▶ Your assignment
From the entries below, output the line with "Before and after one commit to danilo-milosevic/DataDenoising, a" and each following line up to and including the line with "Also changed, not shown: parts of 5", exactly as written.

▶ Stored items
▼

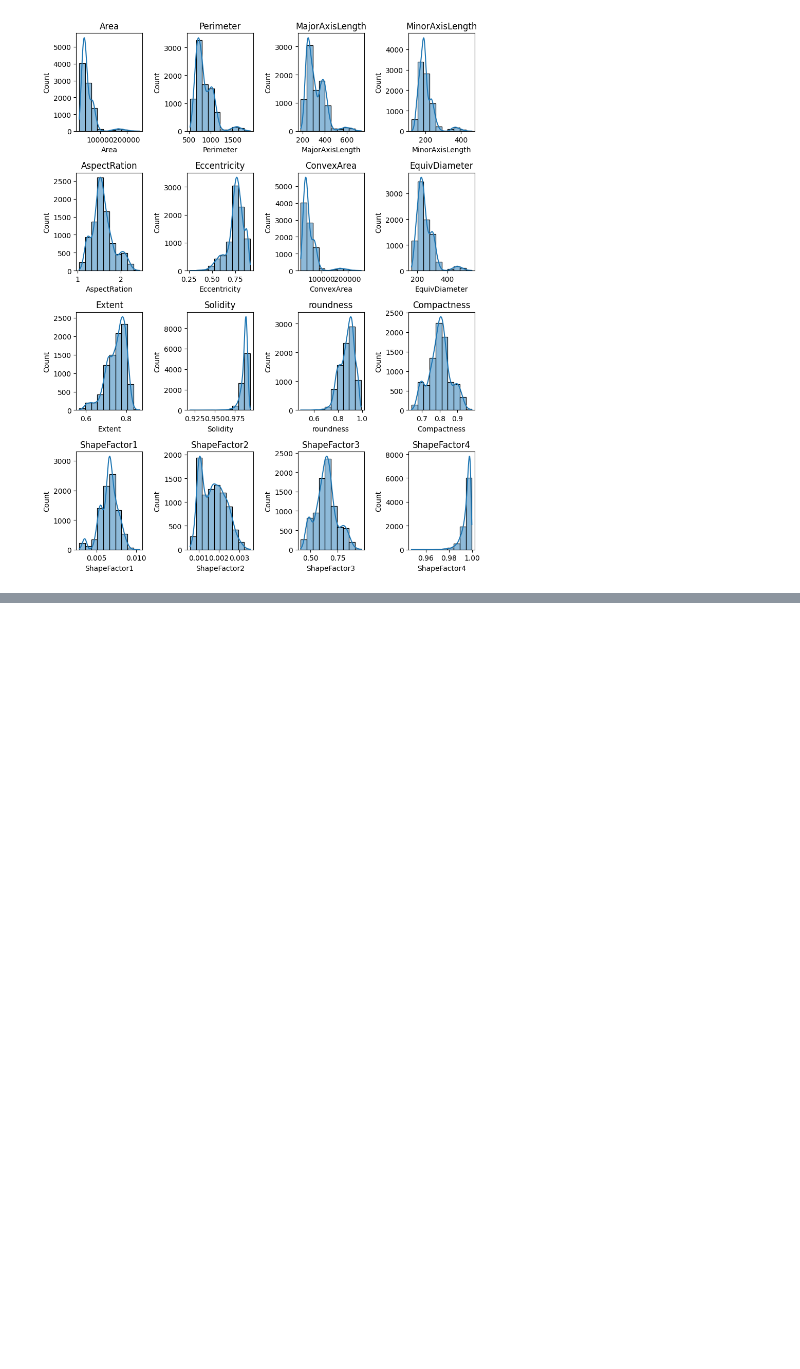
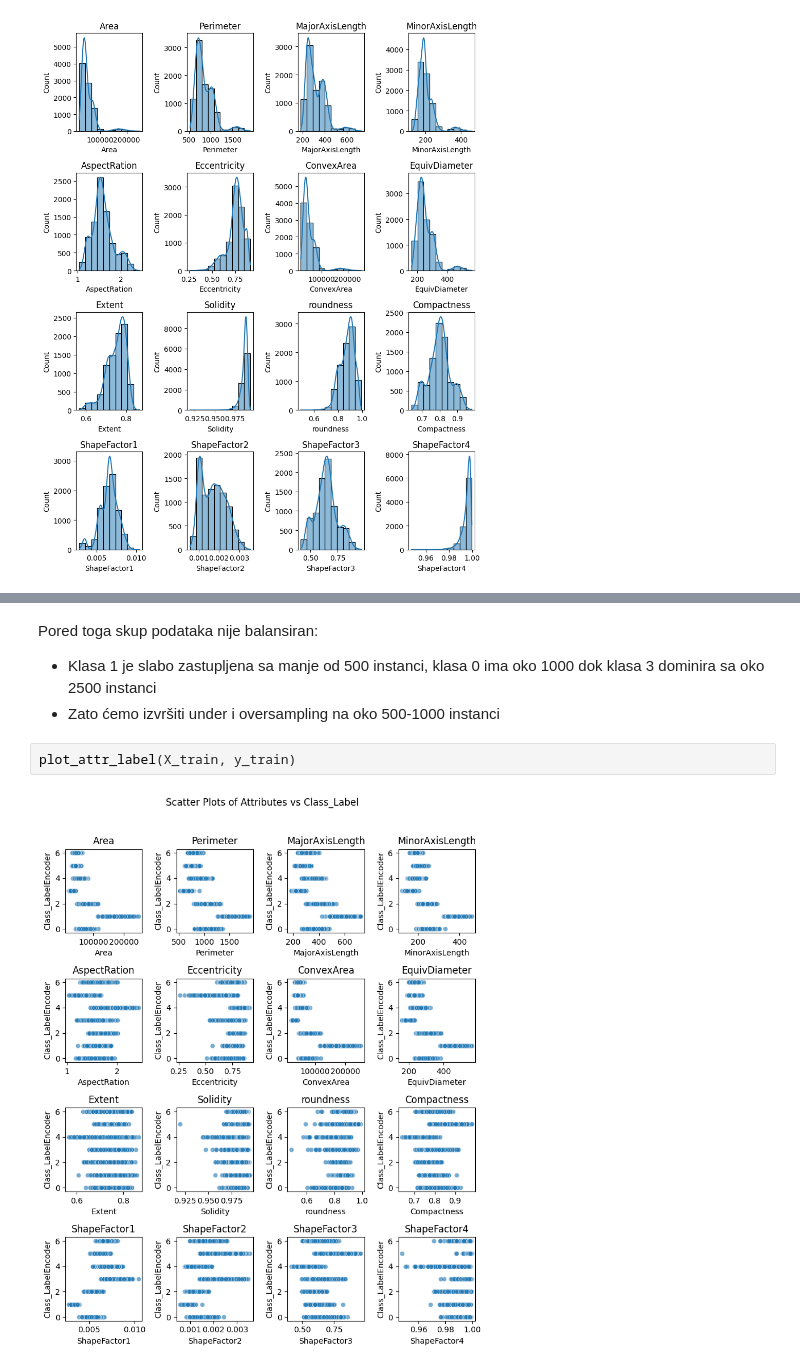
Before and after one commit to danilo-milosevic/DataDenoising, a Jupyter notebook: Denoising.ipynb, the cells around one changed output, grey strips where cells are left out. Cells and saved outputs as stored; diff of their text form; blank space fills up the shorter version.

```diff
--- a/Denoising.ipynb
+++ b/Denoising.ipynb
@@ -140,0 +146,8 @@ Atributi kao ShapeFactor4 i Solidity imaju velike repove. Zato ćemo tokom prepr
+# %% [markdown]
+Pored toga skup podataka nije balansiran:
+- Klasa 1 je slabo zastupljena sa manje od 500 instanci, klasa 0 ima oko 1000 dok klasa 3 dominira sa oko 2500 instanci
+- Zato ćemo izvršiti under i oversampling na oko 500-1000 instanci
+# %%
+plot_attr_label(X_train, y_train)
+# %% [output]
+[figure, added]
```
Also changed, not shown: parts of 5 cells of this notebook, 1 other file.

▲
▼

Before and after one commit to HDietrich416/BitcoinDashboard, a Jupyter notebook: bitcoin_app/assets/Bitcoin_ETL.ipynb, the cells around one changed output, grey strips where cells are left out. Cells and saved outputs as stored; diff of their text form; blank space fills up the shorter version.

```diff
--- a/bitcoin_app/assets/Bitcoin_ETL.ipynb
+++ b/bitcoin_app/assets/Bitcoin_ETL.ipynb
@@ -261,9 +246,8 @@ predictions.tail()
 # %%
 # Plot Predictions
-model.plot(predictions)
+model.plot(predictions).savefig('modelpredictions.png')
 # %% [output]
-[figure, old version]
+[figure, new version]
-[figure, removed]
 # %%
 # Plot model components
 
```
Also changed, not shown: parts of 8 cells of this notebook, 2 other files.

▲
▼

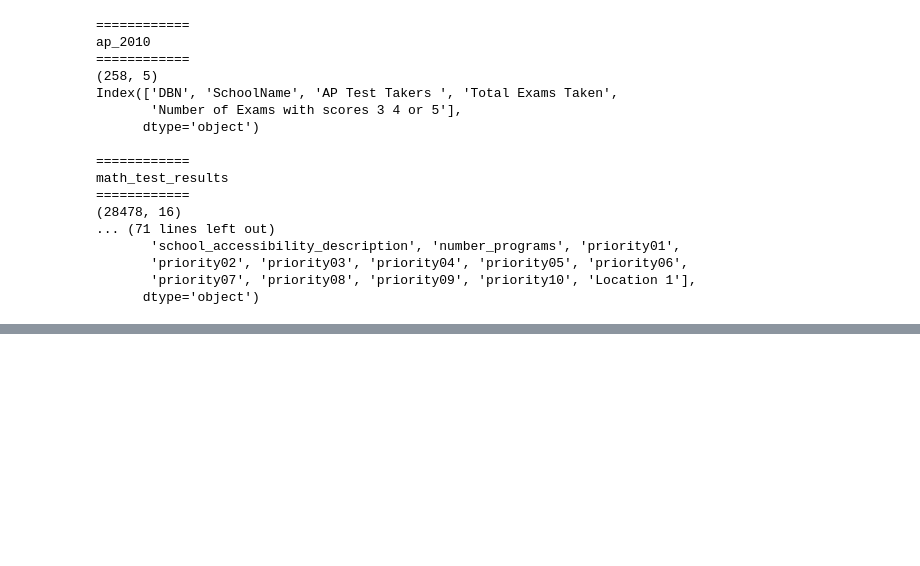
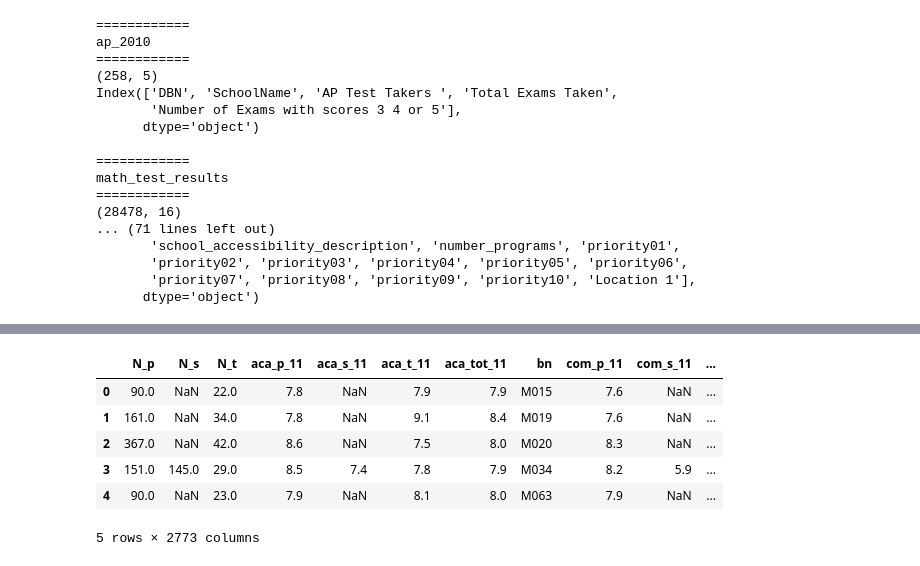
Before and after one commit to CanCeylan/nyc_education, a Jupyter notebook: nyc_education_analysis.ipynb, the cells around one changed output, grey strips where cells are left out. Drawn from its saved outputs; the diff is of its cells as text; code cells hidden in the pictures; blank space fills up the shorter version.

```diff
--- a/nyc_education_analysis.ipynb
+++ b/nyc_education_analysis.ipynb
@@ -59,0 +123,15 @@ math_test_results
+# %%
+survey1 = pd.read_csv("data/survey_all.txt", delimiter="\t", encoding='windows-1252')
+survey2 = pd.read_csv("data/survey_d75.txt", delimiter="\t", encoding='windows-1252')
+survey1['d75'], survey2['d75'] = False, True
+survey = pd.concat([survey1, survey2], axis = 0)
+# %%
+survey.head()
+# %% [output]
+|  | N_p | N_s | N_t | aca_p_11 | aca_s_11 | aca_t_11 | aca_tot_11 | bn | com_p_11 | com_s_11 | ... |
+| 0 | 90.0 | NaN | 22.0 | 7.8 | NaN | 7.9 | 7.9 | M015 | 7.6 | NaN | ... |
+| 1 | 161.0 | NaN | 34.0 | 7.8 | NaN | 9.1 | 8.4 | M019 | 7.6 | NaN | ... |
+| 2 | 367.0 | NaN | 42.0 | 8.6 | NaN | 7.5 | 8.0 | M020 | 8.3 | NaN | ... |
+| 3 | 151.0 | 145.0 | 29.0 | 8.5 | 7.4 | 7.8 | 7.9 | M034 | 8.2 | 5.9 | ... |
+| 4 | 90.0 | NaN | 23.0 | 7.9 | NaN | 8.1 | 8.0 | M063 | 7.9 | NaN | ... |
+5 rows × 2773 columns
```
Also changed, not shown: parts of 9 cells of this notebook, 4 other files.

▲

▶ Result for this task
Before and after one commit to danilo-milosevic/DataDenoising, a Jupyter notebook: Denoising.ipynb, the cells around one changed output, grey strips where cells are left out. Cells and saved outputs as stored; diff of their text form; blank space fills up the shorter version.

```diff
--- a/Denoising.ipynb
+++ b/Denoising.ipynb
@@ -140,0 +146,8 @@ Atributi kao ShapeFactor4 i Solidity imaju velike repove. Zato ćemo tokom prepr
+# %% [markdown]
+Pored toga skup podataka nije balansiran:
+- Klasa 1 je slabo zastupljena sa manje od 500 instanci, klasa 0 ima oko 1000 dok klasa 3 dominira sa oko 2500 instanci
+- Zato ćemo izvršiti under i oversampling na oko 500-1000 instanci
+# %%
+plot_attr_label(X_train, y_train)
+# %% [output]
+[figure, added]
```
Also changed, not shown: parts of 5 cells of this notebook, 1 other file.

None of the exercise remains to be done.